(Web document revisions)
· · · · · · ·

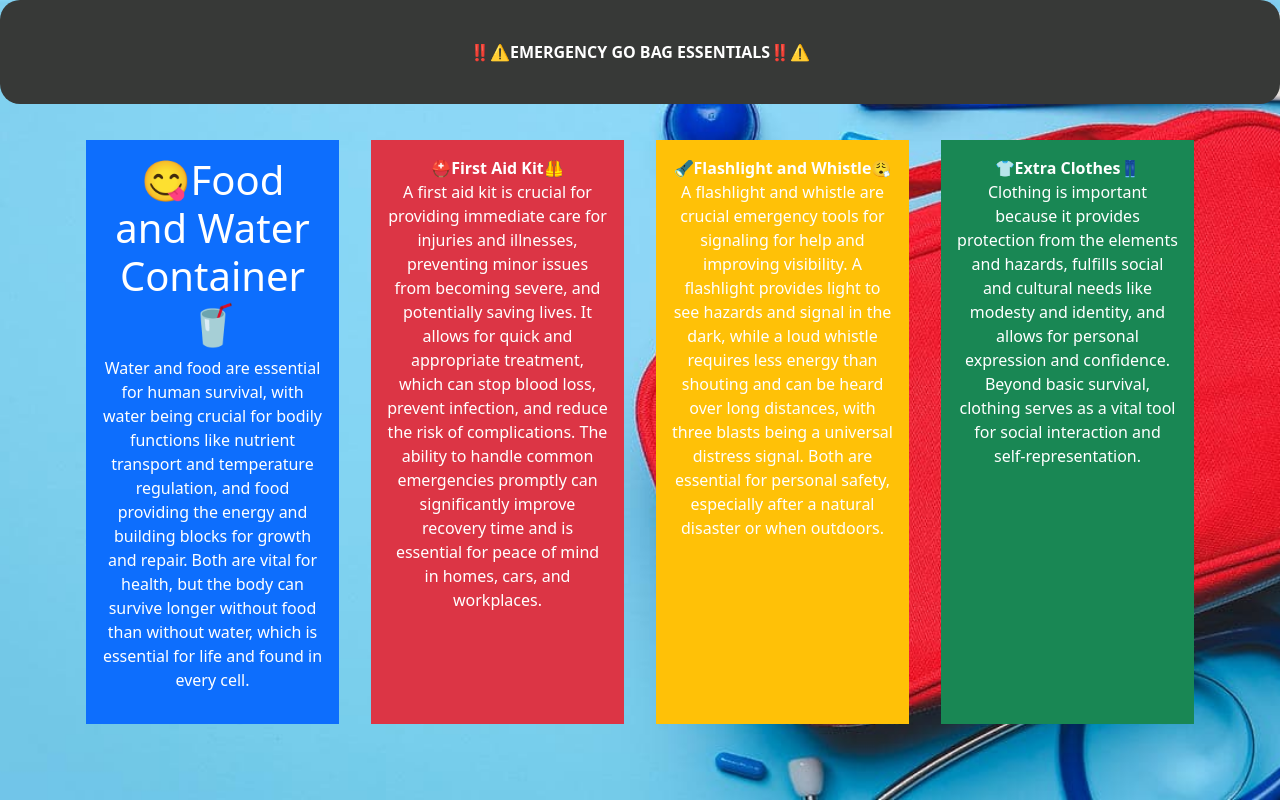
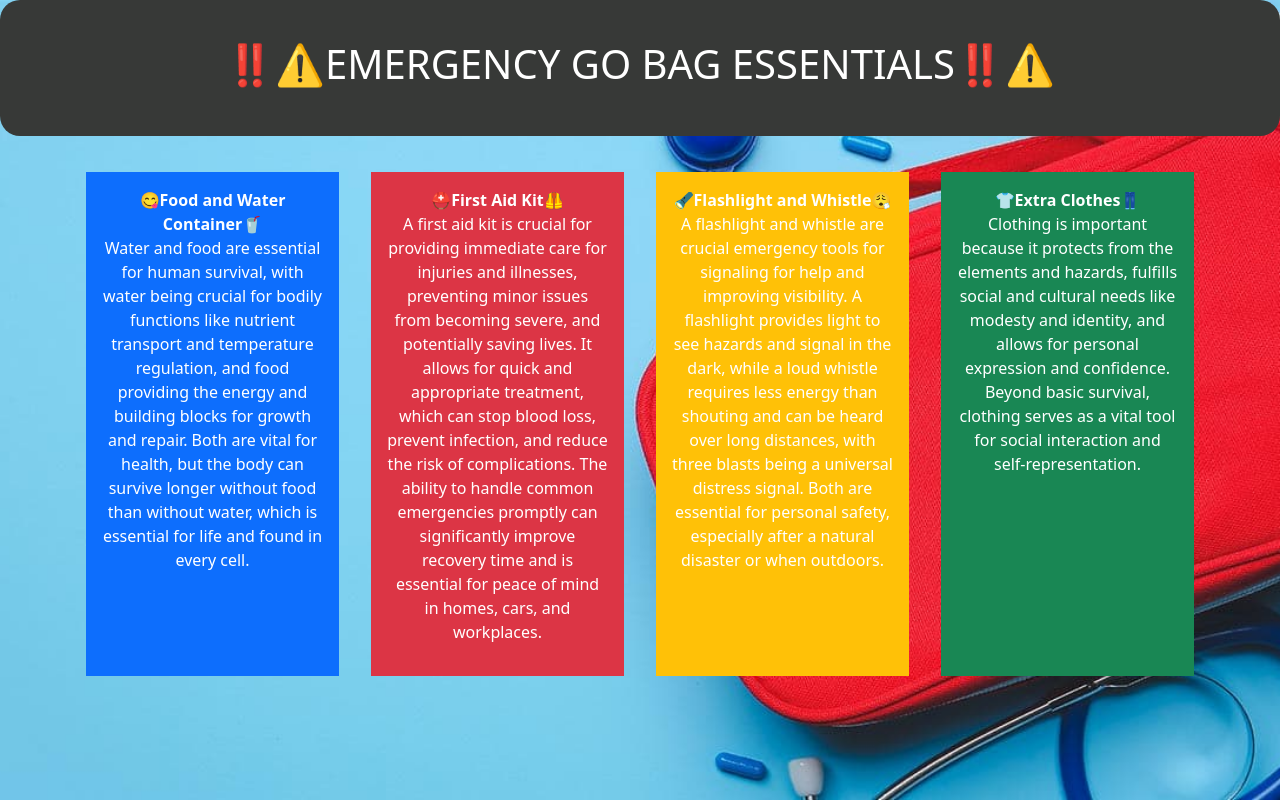
Before and after one commit to TimEspiritu/Drill-1, a plain HTML site: page index.html in a window 1280 px wide. Drawn offline with nearby package versions, Linux system fonts and the light colour scheme.

Commit message:
Update index.html

```diff
--- a/index.html
+++ b/index.html
@@ -35,12 +35,12 @@
 <body>
 
   <div class="container-fluid demo-box">
-    	<strong>‼️⚠️EMERGENCY GO BAG ESSENTIALS‼️⚠️</strong>
+    	<h1>‼️⚠️EMERGENCY GO BAG ESSENTIALS‼️⚠️</h1>
     </div>
 
 <div class="container-sm mt-5px">
     <div class="row text-center">
-      <div class="col sm-3 bg-primary text-white p-3 m-3"><h1>😋Food and Water Container🥤</h1>
+      <div class="col sm-3 bg-primary text-white p-3 m-3"><strong>😋Food and Water Container🥤</strong>
         <p>Water and food are essential for human survival, with water being crucial for bodily functions like nutrient transport and temperature regulation, and food providing the energy and building blocks for growth and repair. Both are vital for health, but the body can survive longer without food than without water, which is essential for life and found in every cell. </p>
       </div>
       <div class="col sm-3 bg-danger text-white p-3 m-3"><strong>⛑️First Aid Kit🦺</strong>
@@ -50,7 +50,7 @@
         <p>A flashlight and whistle are crucial emergency tools for signaling for help and improving visibility. A flashlight provides light to see hazards and signal in the dark, while a loud whistle requires less energy than shouting and can be heard over long distances, with three blasts being a universal distress signal. Both are essential for personal safety, especially after a natural disaster or when outdoors. </p>
       </div>
       <div class="col sm-3 bg-success text-white p-3 m-3"><strong>👕Extra Clothes👖</strong>
-        <p>Clothing is important because it provides protection from the elements and hazards, fulfills social and cultural needs like modesty and identity, and allows for personal expression and confidence. Beyond basic survival, clothing serves as a vital tool for social interaction and self-representation.  </p>
+        <p>Clothing is important because it protects from the elements and hazards, fulfills social and cultural needs like modesty and identity, and allows for personal expression and confidence. Beyond basic survival, clothing serves as a vital tool for social interaction and self-representation.  </p>
       </div>
     </div>
   </div>
```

· · · · · · ·

# What this task involves
Every line above in which the word "strong" is present must be copied into the answer.

# Answer to this problem
-    	<strong>‼️⚠️EMERGENCY GO BAG ESSENTIALS‼️⚠️</strong>
+      <div class="col sm-3 bg-primary text-white p-3 m-3"><strong>😋Food and Water Container🥤</strong>
       <div class="col sm-3 bg-danger text-white p-3 m-3"><strong>⛑️First Aid Kit🦺</strong>
       <div class="col sm-3 bg-success text-white p-3 m-3"><strong>👕Extra Clothes👖</strong>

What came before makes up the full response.